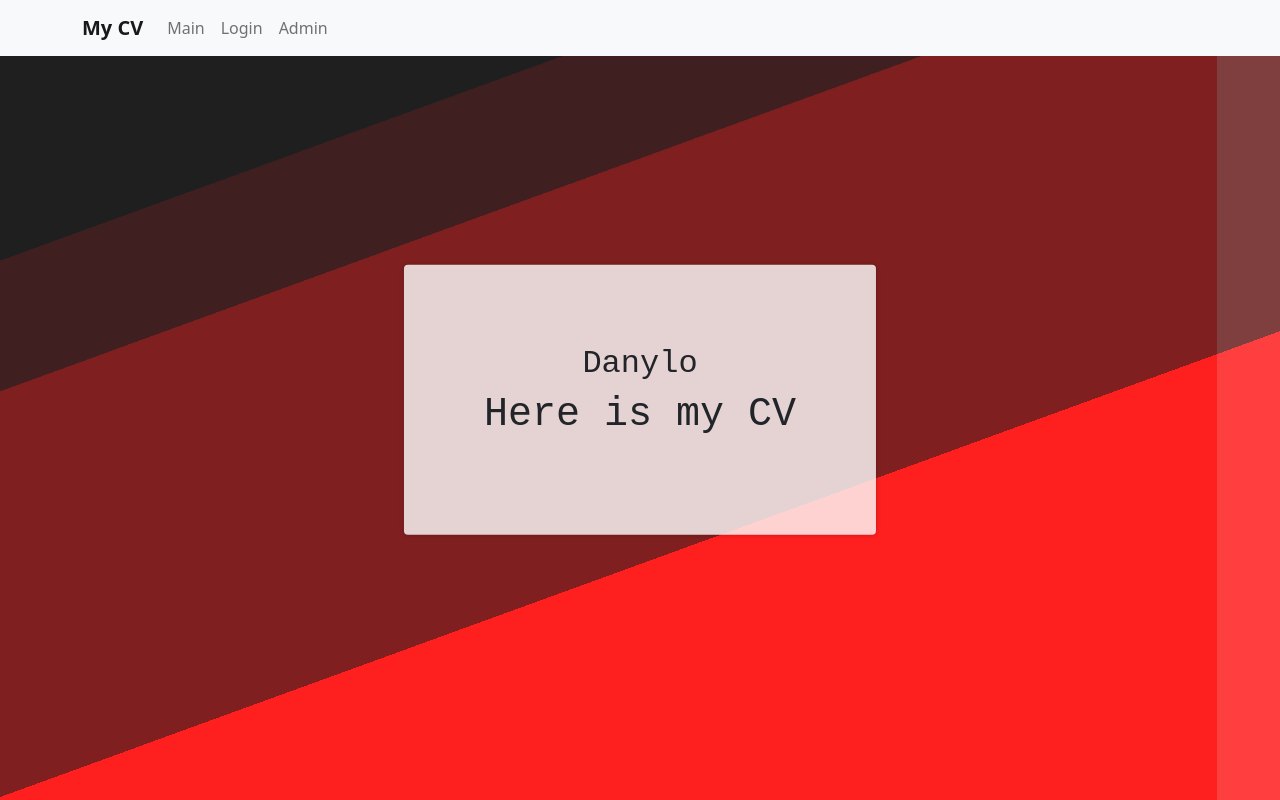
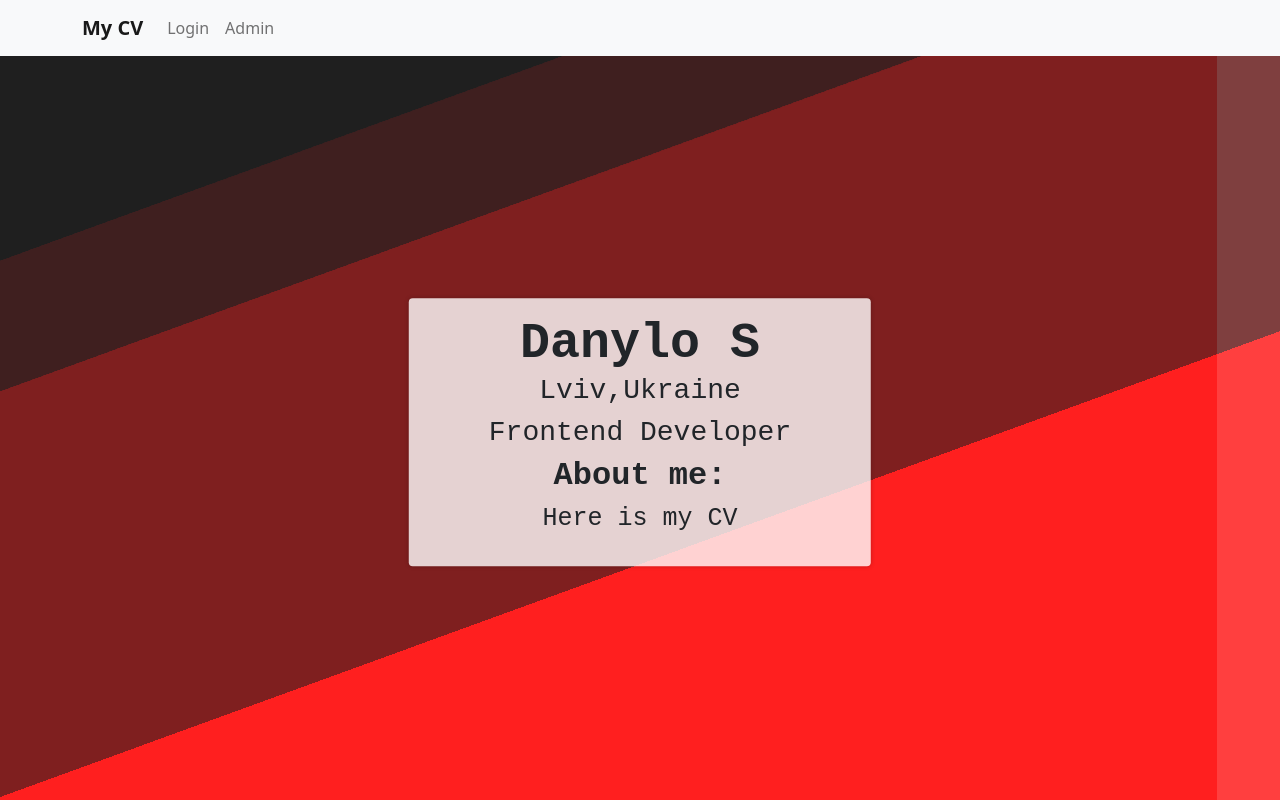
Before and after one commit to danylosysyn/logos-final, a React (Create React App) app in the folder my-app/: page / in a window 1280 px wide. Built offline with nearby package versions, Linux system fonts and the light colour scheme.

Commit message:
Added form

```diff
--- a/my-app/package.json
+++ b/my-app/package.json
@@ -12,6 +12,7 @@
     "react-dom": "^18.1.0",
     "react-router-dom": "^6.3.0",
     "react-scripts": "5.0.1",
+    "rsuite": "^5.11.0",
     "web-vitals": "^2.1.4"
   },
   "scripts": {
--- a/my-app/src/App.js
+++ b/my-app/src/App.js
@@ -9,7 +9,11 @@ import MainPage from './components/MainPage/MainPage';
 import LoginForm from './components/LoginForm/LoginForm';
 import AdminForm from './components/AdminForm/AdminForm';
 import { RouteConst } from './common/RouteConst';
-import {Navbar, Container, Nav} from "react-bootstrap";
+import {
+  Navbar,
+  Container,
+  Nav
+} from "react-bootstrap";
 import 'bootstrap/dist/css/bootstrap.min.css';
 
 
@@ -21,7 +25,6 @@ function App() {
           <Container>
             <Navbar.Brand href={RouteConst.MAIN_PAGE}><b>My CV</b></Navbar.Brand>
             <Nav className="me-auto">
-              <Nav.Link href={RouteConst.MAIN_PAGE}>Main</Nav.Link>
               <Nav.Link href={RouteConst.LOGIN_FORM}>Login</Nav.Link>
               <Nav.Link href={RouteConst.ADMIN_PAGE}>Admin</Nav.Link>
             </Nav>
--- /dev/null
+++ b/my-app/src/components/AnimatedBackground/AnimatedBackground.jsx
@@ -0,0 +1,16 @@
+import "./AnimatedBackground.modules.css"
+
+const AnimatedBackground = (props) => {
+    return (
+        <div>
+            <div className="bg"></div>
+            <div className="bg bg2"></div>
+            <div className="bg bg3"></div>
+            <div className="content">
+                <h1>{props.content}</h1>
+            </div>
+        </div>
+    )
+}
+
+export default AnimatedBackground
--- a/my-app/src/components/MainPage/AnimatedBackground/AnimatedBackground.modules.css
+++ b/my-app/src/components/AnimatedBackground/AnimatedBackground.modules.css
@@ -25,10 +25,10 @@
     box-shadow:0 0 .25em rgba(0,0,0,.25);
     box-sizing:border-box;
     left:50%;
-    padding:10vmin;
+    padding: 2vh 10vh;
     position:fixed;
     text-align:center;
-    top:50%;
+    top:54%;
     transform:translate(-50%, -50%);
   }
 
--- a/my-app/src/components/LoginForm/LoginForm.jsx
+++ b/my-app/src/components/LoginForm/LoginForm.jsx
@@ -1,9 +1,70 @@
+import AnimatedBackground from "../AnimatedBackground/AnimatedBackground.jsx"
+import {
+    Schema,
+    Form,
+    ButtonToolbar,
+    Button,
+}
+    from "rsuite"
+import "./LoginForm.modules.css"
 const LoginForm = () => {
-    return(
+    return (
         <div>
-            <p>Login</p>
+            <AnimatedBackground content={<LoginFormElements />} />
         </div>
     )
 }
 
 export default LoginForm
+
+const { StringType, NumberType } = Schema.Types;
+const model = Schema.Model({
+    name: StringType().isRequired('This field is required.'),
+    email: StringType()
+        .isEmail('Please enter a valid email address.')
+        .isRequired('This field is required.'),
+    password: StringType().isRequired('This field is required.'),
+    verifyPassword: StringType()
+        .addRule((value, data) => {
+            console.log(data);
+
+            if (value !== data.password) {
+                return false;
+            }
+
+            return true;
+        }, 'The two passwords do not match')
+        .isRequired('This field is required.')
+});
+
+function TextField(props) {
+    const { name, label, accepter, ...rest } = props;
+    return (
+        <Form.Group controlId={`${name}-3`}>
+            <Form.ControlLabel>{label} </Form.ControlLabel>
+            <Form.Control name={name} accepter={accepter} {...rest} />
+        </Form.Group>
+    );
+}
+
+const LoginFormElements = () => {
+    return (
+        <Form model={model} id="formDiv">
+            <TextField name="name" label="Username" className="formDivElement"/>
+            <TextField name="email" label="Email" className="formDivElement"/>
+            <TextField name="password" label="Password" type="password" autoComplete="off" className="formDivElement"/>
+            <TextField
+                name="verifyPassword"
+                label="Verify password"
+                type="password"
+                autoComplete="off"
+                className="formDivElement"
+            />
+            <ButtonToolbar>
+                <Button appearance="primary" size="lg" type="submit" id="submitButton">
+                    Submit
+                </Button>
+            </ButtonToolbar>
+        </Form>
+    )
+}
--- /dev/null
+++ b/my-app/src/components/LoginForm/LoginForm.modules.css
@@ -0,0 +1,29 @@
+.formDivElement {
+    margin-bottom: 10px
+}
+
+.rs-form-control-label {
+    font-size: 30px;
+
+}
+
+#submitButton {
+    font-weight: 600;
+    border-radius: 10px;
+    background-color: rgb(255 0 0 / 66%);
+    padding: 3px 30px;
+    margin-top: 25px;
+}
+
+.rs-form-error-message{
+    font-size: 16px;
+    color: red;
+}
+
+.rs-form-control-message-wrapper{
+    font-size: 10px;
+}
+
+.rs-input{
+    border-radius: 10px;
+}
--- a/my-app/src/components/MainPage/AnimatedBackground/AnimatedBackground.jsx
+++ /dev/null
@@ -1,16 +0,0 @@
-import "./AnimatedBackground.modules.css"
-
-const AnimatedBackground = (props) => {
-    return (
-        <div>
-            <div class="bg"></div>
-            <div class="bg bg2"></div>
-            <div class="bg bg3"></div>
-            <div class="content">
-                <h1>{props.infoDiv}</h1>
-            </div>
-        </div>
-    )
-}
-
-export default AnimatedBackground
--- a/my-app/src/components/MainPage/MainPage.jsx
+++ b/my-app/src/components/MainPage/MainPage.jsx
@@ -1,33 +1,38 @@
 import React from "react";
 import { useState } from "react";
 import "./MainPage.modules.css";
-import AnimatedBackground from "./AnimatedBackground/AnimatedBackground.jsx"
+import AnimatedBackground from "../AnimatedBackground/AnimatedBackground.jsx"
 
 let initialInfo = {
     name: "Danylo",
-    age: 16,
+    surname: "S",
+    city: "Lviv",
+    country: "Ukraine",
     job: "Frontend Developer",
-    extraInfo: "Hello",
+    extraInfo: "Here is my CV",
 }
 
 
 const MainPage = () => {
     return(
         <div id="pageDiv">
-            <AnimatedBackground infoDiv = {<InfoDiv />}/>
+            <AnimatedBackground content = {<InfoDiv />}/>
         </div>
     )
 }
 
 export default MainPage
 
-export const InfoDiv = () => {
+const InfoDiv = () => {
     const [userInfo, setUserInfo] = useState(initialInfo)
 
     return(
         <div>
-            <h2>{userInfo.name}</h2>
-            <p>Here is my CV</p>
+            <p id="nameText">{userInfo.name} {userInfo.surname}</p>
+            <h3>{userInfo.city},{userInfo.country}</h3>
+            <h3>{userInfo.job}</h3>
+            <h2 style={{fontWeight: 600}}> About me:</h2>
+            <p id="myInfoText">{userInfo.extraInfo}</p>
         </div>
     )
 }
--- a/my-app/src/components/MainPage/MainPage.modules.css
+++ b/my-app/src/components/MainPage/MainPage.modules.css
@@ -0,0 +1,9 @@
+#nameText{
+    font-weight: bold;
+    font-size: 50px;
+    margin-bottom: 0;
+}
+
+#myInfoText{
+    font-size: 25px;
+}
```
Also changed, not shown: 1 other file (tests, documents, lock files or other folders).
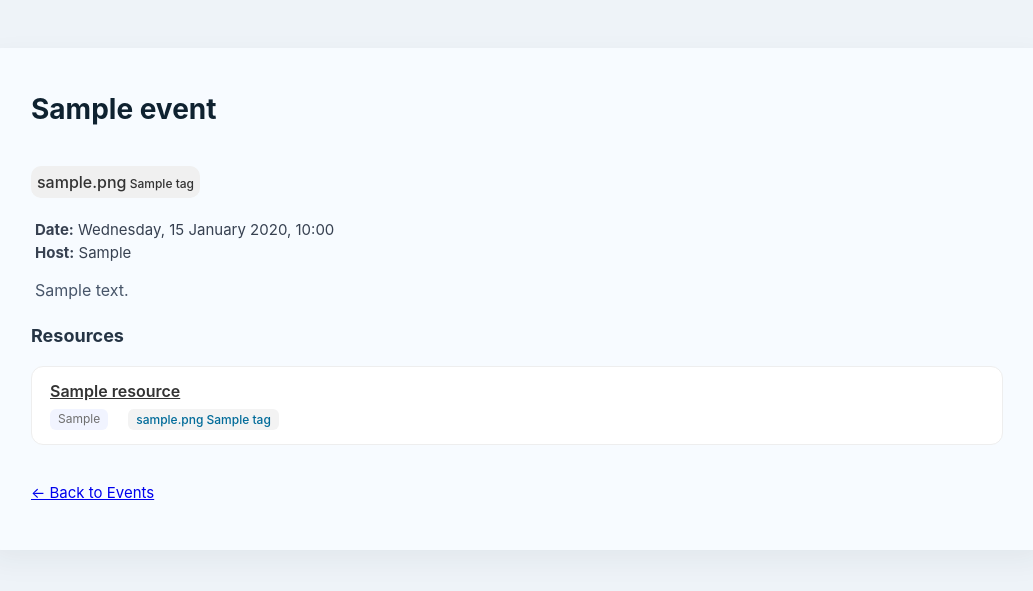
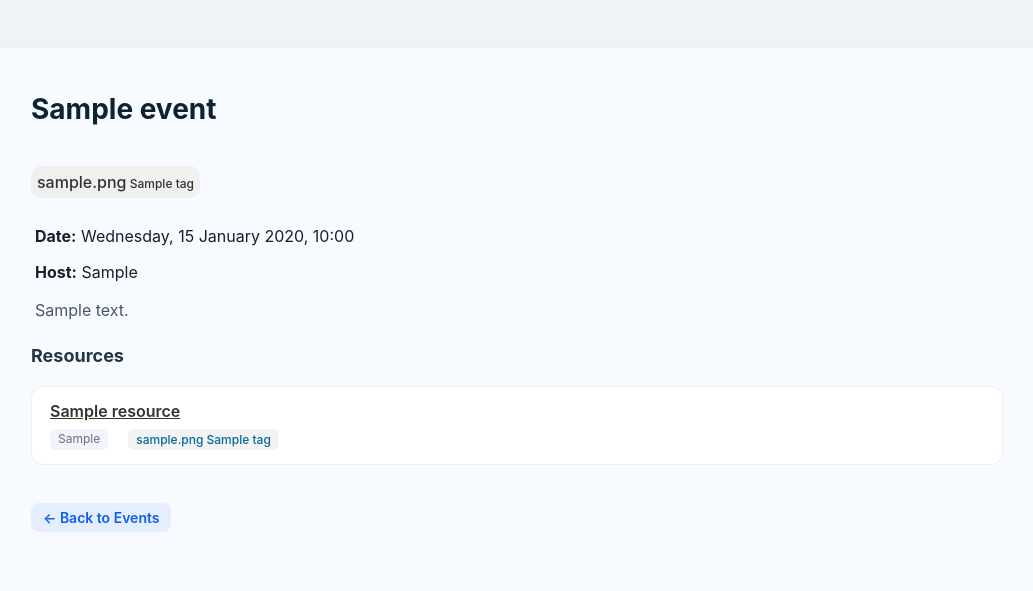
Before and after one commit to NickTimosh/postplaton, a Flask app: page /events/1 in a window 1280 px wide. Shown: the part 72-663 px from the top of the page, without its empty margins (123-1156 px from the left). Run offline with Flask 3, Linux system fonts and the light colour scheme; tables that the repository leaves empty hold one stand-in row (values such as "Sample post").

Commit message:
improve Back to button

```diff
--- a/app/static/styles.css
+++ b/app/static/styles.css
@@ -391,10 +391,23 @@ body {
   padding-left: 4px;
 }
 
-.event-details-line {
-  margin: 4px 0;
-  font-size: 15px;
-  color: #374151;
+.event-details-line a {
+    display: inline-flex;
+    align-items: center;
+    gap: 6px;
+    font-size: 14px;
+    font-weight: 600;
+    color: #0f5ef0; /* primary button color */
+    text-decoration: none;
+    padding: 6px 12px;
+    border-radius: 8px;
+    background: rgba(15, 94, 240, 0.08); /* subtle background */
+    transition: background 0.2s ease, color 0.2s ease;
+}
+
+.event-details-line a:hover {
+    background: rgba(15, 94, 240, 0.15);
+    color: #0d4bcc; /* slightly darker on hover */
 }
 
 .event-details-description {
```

| AIM OF THE EXERCISE |
All the lines that hold the word "MainPage" must appear in the answer, copied from the records.

| ANSWER BELOW |
@@ -9,7 +9,11 @@ import MainPage from './components/MainPage/MainPage';
--- a/my-app/src/components/MainPage/AnimatedBackground/AnimatedBackground.modules.css
--- a/my-app/src/components/MainPage/AnimatedBackground/AnimatedBackground.jsx
--- a/my-app/src/components/MainPage/MainPage.jsx
+++ b/my-app/src/components/MainPage/MainPage.jsx
 import "./MainPage.modules.css";
 const MainPage = () => {
 export default MainPage
--- a/my-app/src/components/MainPage/MainPage.modules.css
+++ b/my-app/src/components/MainPage/MainPage.modules.css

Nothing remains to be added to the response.